## [What the task requires]
In the data that follows, how many lines include the string "class"? Answer with the number alone.

## [Web page revision data]
····················

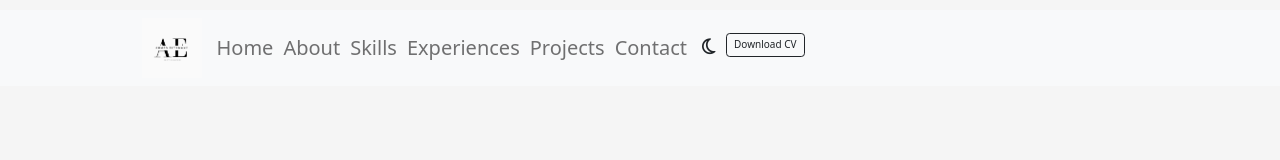
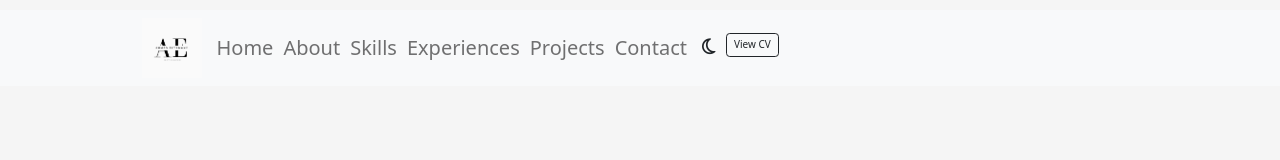
Before and after one commit to Ahmed-Elyamany-Mohamed/Angular_Portfolio, an Angular app: page / in a window 1280 px wide. Shown: the top 160 px of the page. Built offline with nearby package versions, Linux system fonts and the light colour scheme.

Commit message:
fix the CV view

```diff
--- a/src/app/header/header.component.html
+++ b/src/app/header/header.component.html
@@ -62,8 +62,12 @@
             </span>
           </li>
           <li class="nav-item">
-            <a href="../../assets/Ahmed Elyamany Mohamed.pdf" download>
-              <span class="btn btn-outline-dark mx-3">Download CV</span>
+            <a
+              href="../../assets/Ahmed Elyamany Mohamed.pdf"
+              target="_blank"
+              rel="noopener noreferrer"
+            >
+              <span class="btn btn-outline-dark mx-3">View CV</span>
             </a>
           </li>
         </ul>
--- a/src/assets/data/experience.json
+++ b/src/assets/data/experience.json
@@ -42,7 +42,7 @@
     "data": "4-2025"
   },
   {
-    "title": "Angular Course – Udemy",
+    "title": "Angular Course – Udemy ",
     "description": [
       "successfully completed the course Angular - The Complete Guide (2025 Edition).",
       "A hands-on deep dive into Angular’s core concepts including components, routing, forms, and services.",
```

····················

## [Exercise solution]
3